There were more Chinese letters, probably saying the same thing.

“What is it?” Speed asked.

She showed it to him.

“Ah,” he said.

“You know about this?” she asked.

“No,” he said, “except that the Chinese do that ancestor worship. Are you going to call?”

PC035: Winter Solstice

Show Notes

Rated PG. for possibly disturbing content. Contains winter, loss, and fading images of the present.


Winter Solstice

by Mike Resnick

Once I knew all the secrets of the universe. With no more than a thought I could bring Time to a stop, reverse it in its course, twist it around my finger like a piece of string. By force of will alone I could pass among the stars and the galaxies. I could create life out of nothingness, and turn living, breathing worlds into dust.

Time passed—though not the way it passes for you—and I could no longer do these things. But I could isolate a DNA molecule and perform microsurgery on it, and I could produce the equations that allowed us to traverse the wormholes in space, and I could plot the orbit of an electron.

Still more time slipped away, and although these gifts deserted me, I could create penicillin out of bread mold, and comprehend both the General and Special Theories of Relativity, and I could fly between the continents.

But all that has gone, and I remember it as one remembers a dream, on those occasions I can remember it at all. There was—there someday will be, there may come to you—a disease of the aged, in which you lose portions of your mind, pieces of your past, thoughts you’ve thought and feelings you’ve felt, until all that’s left is the primal id, screaming silently for warmth and nourishment. You see parts of yourself vanishing, you try to pull them back from oblivion, you fail, and all the while you realize what is happening to you until even that perception, that realization, is lost. I will weep for you in another millennia, but now your lost faces fade from my memory, your desperation recedes from the stage of my mind, and soon I will remember nothing of you. Everything is drifting away on the wind, eluding my frantic efforts to clutch it and bring it back to me.

 

PodCastle Flash 23: Bury the Dead

Show Notes

Rated PG. Contains turkey, cranberry, and a side of zombies.

This week’s PodCastle flash is coming before the PodCastle feature.

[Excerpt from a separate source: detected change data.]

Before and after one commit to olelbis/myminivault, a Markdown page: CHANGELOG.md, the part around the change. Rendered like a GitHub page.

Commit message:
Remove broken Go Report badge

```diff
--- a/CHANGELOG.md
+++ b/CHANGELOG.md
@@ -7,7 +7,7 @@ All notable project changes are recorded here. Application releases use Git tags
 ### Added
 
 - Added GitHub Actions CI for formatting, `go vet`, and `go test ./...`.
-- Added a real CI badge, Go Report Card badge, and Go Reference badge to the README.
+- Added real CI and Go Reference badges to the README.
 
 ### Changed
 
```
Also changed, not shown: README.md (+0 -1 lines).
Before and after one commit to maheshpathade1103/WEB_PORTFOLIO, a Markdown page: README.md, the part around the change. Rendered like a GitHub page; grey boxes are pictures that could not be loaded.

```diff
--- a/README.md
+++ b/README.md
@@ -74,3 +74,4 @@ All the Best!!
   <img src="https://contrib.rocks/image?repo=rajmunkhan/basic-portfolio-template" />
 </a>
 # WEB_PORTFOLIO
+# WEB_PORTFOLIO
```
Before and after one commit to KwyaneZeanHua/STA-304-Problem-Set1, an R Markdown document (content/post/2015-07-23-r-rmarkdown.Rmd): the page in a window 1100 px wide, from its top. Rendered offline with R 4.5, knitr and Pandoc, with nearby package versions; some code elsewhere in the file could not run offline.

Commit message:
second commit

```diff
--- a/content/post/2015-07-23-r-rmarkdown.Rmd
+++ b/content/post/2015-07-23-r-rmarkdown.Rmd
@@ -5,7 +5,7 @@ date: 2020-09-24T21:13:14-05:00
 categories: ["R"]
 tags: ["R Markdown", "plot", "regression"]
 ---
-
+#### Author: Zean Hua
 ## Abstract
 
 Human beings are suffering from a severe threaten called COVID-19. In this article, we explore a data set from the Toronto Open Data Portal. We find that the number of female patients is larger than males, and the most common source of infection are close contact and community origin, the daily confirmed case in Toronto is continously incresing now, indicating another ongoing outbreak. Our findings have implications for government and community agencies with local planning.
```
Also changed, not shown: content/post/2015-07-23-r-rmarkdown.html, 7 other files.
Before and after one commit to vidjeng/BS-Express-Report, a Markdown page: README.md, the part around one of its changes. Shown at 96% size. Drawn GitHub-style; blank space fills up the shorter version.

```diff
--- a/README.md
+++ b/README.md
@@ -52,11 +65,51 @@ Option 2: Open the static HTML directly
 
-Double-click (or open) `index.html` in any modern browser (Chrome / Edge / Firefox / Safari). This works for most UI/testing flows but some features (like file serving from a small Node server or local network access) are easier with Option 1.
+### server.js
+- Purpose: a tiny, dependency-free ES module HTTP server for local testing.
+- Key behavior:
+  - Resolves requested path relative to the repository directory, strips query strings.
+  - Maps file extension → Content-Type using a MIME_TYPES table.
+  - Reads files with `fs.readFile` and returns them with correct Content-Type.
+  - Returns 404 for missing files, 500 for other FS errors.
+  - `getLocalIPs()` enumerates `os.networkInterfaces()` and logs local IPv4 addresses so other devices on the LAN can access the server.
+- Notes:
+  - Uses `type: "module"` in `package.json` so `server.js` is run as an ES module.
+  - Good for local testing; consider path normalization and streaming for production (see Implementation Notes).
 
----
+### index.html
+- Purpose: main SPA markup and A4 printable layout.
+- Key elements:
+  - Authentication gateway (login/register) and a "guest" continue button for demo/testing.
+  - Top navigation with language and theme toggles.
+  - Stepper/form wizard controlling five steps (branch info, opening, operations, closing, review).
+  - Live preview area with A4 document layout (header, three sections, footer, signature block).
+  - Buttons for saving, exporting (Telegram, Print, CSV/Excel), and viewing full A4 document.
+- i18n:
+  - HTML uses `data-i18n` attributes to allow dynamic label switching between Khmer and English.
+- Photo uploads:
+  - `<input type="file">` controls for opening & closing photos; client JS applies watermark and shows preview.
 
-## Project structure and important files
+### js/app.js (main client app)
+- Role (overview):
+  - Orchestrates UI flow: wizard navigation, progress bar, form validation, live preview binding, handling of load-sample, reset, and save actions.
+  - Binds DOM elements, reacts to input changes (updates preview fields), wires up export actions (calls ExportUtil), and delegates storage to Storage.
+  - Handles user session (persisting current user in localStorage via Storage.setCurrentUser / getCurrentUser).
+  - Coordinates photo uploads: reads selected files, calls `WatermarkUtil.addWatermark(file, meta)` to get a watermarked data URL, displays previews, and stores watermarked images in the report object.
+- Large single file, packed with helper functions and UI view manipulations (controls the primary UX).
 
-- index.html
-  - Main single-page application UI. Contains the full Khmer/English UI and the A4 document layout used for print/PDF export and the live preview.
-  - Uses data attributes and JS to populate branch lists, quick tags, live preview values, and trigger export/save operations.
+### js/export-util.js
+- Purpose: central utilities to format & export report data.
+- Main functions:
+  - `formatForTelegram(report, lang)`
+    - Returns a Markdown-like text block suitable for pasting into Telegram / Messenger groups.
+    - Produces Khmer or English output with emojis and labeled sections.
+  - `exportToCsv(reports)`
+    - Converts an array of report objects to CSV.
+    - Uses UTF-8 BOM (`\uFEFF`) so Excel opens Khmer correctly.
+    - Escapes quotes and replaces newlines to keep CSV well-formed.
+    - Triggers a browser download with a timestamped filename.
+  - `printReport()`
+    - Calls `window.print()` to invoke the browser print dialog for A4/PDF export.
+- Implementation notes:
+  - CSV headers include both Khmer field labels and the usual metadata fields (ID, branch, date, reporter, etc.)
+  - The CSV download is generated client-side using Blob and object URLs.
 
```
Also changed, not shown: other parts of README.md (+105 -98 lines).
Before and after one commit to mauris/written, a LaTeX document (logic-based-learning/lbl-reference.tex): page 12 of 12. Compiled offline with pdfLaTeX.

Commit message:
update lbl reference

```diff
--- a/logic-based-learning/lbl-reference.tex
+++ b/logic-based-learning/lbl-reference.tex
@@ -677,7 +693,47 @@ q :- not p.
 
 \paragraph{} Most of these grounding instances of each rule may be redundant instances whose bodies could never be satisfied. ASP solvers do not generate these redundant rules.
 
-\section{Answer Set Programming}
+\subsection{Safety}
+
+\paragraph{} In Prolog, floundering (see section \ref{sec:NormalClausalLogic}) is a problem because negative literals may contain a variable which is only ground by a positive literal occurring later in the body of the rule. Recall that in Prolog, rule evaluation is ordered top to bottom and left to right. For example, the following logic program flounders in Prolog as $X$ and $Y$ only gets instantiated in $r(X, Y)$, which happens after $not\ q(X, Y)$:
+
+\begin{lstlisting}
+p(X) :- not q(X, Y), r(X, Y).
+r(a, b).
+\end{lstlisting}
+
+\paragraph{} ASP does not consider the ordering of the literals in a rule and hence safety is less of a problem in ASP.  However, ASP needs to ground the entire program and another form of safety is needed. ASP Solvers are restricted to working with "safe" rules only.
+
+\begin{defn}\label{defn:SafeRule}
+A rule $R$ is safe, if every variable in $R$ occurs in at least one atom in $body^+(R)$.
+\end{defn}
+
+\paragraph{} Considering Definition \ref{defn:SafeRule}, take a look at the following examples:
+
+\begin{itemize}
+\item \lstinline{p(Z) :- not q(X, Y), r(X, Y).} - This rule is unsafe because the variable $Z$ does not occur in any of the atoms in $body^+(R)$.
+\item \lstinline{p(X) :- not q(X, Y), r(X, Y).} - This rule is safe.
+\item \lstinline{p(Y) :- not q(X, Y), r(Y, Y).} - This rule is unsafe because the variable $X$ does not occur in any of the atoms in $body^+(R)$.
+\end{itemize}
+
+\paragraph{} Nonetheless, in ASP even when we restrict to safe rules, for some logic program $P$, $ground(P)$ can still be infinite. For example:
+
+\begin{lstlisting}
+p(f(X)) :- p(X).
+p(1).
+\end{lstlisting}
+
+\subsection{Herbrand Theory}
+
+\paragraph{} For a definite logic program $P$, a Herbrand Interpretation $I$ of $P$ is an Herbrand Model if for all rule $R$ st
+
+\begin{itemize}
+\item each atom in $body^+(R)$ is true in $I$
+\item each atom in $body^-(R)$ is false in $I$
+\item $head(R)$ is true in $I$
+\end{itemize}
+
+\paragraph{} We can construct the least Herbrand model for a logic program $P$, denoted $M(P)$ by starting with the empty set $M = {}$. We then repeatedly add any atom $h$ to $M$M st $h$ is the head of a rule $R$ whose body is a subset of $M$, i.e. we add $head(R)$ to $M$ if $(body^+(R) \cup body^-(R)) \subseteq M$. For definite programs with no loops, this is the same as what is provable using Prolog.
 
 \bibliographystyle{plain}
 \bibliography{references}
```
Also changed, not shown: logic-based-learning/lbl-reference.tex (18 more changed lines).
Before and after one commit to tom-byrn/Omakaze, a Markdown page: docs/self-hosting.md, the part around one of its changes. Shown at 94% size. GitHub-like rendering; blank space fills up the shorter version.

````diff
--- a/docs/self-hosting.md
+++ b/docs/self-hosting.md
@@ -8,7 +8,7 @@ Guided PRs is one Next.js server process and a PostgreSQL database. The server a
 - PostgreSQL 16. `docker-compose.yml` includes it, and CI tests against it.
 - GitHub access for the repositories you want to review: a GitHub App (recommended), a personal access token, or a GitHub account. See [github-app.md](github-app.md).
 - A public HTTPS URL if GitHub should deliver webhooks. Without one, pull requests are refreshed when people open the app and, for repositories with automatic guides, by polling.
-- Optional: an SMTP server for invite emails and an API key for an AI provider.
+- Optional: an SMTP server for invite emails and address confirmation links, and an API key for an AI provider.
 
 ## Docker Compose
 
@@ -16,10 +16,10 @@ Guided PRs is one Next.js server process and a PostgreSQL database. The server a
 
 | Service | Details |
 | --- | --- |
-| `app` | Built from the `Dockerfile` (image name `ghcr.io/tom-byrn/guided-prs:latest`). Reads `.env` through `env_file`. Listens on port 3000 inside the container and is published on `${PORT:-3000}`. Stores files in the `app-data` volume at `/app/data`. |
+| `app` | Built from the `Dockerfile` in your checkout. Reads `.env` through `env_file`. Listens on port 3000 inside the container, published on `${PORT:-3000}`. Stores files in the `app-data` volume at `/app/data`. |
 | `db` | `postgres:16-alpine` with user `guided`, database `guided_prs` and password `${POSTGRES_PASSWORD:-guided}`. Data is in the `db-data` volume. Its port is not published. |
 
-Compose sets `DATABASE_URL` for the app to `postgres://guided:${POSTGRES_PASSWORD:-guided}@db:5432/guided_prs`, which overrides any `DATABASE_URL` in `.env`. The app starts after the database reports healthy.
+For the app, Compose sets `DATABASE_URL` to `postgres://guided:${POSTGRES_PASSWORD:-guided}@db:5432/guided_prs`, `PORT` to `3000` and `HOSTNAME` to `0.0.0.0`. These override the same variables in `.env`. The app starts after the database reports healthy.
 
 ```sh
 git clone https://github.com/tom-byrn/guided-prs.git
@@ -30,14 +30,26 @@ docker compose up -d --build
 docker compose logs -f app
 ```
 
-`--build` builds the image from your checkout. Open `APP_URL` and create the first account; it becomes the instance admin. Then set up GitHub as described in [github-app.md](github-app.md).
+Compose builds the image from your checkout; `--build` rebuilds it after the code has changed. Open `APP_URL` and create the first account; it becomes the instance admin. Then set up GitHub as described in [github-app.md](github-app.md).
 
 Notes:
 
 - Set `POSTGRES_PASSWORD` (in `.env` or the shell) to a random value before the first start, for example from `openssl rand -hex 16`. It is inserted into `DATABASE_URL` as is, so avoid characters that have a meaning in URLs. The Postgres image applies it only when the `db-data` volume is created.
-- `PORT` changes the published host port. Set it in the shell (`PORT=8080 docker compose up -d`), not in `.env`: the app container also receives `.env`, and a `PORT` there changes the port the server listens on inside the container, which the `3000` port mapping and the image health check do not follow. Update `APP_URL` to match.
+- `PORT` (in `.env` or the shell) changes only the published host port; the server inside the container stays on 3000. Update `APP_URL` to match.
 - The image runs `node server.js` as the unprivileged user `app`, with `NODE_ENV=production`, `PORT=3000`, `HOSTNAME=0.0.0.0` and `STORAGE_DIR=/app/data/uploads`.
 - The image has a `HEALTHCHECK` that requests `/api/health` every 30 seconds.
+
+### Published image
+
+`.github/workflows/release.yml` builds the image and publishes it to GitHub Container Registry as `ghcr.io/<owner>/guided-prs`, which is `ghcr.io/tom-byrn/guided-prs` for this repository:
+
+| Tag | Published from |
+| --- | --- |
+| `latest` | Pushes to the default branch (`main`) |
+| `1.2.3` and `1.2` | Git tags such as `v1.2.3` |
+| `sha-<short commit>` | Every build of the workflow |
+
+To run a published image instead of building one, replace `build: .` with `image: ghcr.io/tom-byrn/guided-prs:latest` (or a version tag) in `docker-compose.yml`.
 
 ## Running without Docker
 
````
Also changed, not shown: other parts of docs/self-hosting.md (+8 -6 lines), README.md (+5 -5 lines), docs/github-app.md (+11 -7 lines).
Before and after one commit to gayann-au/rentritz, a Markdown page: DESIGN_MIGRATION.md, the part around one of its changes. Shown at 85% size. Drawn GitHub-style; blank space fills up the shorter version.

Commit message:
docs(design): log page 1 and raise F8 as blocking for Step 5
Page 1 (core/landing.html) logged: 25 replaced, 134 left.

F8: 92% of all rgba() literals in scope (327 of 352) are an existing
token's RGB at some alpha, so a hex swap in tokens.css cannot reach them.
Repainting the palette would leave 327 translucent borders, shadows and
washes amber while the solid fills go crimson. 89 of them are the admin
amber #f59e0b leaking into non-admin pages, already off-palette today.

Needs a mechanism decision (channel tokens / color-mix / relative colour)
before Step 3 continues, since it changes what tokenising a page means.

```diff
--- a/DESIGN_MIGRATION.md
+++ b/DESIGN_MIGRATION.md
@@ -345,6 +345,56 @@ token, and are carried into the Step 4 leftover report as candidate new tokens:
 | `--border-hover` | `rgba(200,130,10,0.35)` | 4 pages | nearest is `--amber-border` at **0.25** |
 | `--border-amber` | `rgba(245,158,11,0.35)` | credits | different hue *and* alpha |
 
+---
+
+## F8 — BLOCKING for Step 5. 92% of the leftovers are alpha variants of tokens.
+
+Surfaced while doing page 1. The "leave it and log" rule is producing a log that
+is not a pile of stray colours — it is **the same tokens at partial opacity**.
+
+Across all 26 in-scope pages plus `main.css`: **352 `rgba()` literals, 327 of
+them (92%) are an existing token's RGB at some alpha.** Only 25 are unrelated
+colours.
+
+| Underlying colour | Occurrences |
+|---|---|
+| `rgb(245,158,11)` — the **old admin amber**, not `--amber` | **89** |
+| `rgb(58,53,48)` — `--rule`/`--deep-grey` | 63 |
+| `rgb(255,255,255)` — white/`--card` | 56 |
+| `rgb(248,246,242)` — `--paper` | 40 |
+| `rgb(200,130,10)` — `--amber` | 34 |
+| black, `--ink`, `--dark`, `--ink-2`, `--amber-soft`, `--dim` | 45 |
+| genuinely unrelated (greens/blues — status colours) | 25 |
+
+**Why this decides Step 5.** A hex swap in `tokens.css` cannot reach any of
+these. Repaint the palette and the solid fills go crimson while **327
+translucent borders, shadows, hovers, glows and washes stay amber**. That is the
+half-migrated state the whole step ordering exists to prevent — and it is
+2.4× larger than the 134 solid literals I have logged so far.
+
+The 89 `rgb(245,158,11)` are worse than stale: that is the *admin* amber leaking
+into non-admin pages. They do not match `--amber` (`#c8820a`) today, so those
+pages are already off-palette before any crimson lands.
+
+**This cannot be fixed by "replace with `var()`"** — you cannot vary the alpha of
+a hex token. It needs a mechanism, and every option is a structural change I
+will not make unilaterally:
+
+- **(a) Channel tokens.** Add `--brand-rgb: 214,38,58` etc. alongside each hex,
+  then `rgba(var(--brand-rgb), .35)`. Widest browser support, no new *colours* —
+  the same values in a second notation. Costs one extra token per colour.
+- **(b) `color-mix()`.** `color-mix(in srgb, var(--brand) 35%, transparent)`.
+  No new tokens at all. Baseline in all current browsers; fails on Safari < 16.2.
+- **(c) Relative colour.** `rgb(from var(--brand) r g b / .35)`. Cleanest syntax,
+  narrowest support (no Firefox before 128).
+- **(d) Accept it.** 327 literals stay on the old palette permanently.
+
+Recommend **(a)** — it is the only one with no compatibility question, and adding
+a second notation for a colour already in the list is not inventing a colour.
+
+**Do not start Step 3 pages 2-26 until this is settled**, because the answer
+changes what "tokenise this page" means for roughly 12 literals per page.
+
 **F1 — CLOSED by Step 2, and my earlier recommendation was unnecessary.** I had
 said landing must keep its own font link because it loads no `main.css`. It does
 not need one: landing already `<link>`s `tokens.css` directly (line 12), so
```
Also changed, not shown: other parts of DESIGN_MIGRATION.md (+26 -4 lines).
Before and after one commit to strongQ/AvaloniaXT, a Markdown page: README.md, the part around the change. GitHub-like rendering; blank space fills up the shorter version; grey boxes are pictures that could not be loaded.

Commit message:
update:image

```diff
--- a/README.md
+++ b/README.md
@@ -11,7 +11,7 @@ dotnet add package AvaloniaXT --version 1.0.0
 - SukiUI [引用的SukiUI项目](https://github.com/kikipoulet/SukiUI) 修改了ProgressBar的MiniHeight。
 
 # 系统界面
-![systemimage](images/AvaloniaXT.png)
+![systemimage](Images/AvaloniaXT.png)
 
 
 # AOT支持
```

This week’s feature was unfortunately delayed, and will be coming later this week. In the meantime, please enjoy this savory spoonful celebrating American Thanksgiving.


Bury the Dead

By Ann Leckie

It’s the first Thanksgiving since Grandpa died.